* [RECORDS TO USE]:

● ● ● ● ●

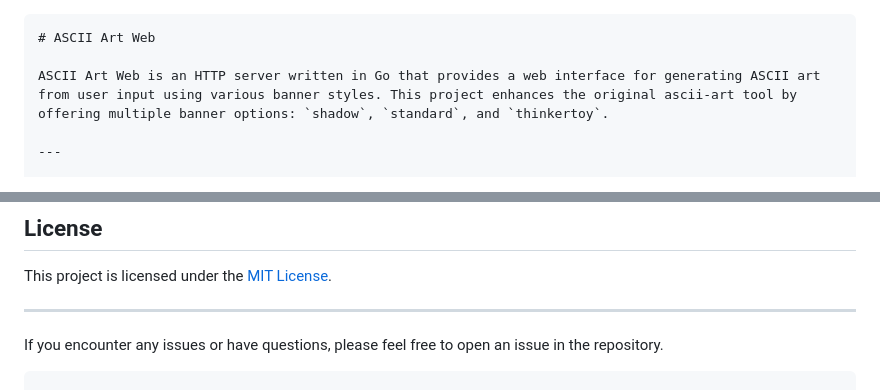
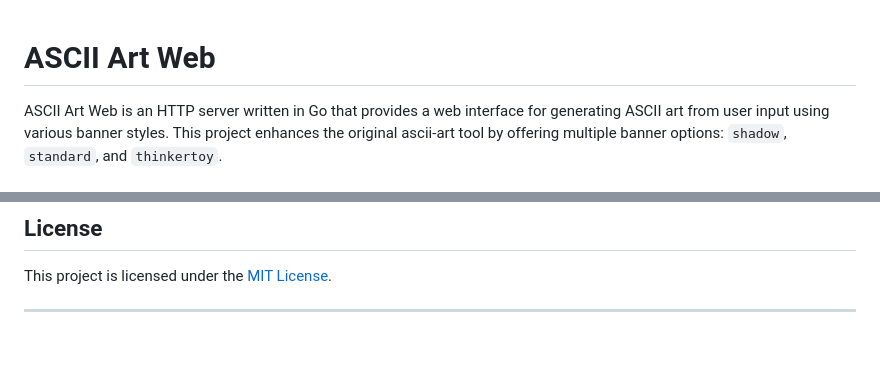
Before and after one commit to Damilyaa/ascii-art-generator-web, a Markdown page: readme.md, 2 parts joined by grey strips. Drawn GitHub-style; blank space fills up the shorter version.

````diff
--- a/readme.md
+++ b/readme.md
@@ -1,4 +1,4 @@
-```markdown
+
 # ASCII Art Web
 
 ASCII Art Web is an HTTP server written in Go that provides a web interface for generating ASCII art from user input using various banner styles. This project enhances the original ascii-art tool by offering multiple banner options: `shadow`, `standard`, and `thinkertoy`.
@@ -194,6 +194,3 @@ Contributions are welcome! If you'd like to enhance ASCII Art Web, please follow
 This project is licensed under the [MIT License](LICENSE).
 
 ---
-
-If you encounter any issues or have questions, please feel free to open an issue in the repository.
-```
````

● ● ● ● ●

* [ABOUT THIS EXERCISE]: What you return must match the material above exactly, minus its pictures.

* [TASK OUTPUT]:
Before and after one commit to Damilyaa/ascii-art-generator-web, a Markdown page: readme.md, 2 parts joined by grey strips. Drawn GitHub-style; blank space fills up the shorter version.

````diff
--- a/readme.md
+++ b/readme.md
@@ -1,4 +1,4 @@
-```markdown
+
 # ASCII Art Web
 
 ASCII Art Web is an HTTP server written in Go that provides a web interface for generating ASCII art from user input using various banner styles. This project enhances the original ascii-art tool by offering multiple banner options: `shadow`, `standard`, and `thinkertoy`.
@@ -194,6 +194,3 @@ Contributions are welcome! If you'd like to enhance ASCII Art Web, please follow
 This project is licensed under the [MIT License](LICENSE).
 
 ---
-
-If you encounter any issues or have questions, please feel free to open an issue in the repository.
-```
````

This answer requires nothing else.